Special ground 2 complains as follows: "Movants further say that they should be granted a new trial in the above stated case for the reason that the State relied upon for a conviction of the defendants, the testimony of R. F. Thomas and W. B. Griffith as to certain admissions, incriminatory statements or confessions, made by one or more of the defendants and that the circumstantial evidence adduced from the State's witnesses, R. F. Thomas and W. B. Griffith, adduced to corroborate the alleged admissions, incriminatory statements, or confessions of one or more of the defendants or vice versa, being itself insufficient to warrant a conviction of the defendants was insufficient as corroboration of the said admissions, incriminatory statements or confessions of any one or more of the defendants, and therefore, the evidence as a whole was insufficient to warrant a conviction of the defendants and movants herein."

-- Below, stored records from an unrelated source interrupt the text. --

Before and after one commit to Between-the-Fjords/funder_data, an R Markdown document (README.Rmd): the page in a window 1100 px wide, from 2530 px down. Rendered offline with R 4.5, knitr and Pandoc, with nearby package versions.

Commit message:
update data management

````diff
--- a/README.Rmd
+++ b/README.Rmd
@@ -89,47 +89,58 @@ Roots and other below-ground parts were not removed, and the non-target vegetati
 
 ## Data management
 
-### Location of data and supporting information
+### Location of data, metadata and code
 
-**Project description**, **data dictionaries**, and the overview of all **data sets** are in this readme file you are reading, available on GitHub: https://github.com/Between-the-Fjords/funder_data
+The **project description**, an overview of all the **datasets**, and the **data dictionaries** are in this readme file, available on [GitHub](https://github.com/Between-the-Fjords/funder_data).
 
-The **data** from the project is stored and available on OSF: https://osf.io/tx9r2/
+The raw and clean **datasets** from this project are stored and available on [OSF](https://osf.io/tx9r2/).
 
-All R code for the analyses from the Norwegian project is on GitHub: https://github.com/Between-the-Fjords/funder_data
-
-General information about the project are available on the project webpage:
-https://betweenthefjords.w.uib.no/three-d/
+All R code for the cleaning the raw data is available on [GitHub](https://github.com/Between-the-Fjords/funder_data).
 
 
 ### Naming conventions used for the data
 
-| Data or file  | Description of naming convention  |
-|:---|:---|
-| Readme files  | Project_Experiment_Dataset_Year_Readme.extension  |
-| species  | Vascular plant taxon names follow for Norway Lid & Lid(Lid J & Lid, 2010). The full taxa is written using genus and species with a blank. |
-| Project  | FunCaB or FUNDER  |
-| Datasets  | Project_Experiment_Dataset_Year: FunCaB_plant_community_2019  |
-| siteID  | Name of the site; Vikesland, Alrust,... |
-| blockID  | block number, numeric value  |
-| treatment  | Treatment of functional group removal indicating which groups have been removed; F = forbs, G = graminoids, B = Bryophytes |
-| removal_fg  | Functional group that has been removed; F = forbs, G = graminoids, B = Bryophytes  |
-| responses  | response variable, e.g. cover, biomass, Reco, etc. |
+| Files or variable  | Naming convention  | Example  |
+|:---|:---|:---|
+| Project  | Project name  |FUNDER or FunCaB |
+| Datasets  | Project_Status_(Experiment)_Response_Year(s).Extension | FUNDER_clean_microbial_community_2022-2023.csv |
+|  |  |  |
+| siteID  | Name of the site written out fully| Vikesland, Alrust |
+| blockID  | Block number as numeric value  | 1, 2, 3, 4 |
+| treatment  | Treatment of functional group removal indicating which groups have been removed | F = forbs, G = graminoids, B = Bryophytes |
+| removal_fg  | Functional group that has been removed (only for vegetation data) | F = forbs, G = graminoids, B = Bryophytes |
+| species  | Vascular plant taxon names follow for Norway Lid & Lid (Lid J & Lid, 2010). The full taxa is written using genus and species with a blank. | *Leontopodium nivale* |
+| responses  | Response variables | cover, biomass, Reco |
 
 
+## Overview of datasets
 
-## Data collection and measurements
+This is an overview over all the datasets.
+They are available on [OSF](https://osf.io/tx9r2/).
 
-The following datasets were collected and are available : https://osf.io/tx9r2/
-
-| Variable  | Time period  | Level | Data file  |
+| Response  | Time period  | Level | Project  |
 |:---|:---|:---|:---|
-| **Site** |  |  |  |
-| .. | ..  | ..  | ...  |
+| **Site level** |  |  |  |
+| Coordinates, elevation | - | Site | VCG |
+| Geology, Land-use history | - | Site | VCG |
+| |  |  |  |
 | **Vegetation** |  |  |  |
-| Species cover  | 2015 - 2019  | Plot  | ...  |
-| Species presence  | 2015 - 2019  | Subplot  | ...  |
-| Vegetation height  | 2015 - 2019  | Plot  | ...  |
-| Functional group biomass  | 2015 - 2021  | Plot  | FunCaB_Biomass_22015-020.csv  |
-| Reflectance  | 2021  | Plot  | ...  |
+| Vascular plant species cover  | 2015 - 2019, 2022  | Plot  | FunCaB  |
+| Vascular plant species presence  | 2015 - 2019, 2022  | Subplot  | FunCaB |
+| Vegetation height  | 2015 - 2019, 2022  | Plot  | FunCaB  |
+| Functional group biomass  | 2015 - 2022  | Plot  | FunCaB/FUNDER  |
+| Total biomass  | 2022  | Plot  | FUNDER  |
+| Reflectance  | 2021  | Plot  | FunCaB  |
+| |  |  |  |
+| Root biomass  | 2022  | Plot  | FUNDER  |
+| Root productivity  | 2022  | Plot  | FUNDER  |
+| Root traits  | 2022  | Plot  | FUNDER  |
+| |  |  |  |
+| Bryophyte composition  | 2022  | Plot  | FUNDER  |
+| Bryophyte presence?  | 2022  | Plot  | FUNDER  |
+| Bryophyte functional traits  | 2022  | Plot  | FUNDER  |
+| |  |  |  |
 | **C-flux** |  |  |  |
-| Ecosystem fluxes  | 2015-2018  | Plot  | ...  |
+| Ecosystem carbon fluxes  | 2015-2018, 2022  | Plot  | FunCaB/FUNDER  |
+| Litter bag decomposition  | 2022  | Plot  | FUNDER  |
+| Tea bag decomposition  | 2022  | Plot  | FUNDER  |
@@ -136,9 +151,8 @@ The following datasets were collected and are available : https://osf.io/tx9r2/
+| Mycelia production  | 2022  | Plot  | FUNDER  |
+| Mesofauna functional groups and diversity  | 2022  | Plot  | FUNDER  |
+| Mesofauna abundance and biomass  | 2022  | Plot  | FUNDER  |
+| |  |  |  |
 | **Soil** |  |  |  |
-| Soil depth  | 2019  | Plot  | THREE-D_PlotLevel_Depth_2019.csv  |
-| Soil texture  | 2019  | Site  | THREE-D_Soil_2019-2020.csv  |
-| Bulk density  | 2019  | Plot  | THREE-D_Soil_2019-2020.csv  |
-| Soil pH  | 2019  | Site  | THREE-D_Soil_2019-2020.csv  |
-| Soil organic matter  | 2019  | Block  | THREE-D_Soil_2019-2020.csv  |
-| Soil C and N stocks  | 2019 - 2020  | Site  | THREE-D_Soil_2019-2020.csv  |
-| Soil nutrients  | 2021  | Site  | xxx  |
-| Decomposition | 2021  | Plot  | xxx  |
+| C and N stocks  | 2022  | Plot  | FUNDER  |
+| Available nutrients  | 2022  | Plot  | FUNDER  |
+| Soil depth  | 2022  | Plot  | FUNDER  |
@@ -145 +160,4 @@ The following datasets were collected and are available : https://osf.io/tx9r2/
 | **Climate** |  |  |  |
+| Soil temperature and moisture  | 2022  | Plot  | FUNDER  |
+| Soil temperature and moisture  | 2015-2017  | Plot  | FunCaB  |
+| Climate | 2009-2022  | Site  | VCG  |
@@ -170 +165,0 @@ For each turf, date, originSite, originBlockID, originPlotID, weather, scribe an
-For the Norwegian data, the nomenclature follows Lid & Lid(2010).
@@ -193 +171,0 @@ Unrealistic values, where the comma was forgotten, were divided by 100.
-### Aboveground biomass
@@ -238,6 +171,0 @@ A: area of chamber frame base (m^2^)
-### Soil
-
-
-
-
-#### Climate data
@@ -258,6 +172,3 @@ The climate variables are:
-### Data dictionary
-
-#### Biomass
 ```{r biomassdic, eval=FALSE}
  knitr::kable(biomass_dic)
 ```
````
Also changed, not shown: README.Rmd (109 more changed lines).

To sum up the assignments of error and the contention in these two special grounds, the contention is this: that the confessions of the defendants were not sufficiently corroborated to sustain a conviction. The provisions of law concerning this question are stated in Code 38-420 as follows: "All admissions shall be scanned with care, and confessions of guilt shall be received with great caution. A confession alone, uncorroborated by any other evidence, shall not justify a conviction." The evidence is abundantly sufficient to prove a confession freely and voluntarily made by each of the defendants.
We will not discuss the circumstantial evidence as to whether the defendants are guilty of the crime charged, aliunde of the proof of the corpus delicti. But we will discuss briefly the principle of law that proof of the corpus delicti and of the confession is sufficient to sustain the verdict returned. The evidence overwhelmingly sustains the corpus delicti, that is, intoxicating liquor was being made by distillation and by fermentation of mash, generally known as beer. The officers stated that they tested it and knew positively that it was fermented alcoholic beer. The court charged fully and correctly as to all phases of the law in connection with this charge against the defendants. There is no exception to any portion of the court's charge. It was full, fair, and complete. This court and the Supreme Court have many times held that proof of the corpus delicti is sufficient corroboration of a free and voluntary confession. Harris, alias Williams v. State, 207 Ga. 287 (2)
, (61 S. E. 2d 135), reads: "A confession, freely and voluntarily made by the accused, is direct evidence of the highest character, and when corroborated by proof of the corpus delicti, is sufficient to authorize a conviction." See Mills v. State, 81 Ga. App. 463
(59 S. E. 2d 44), and the many citations under Code (Ann.) 38-420, catchwords "Corpus delicti."
The court did not err in denying the motion for new trial.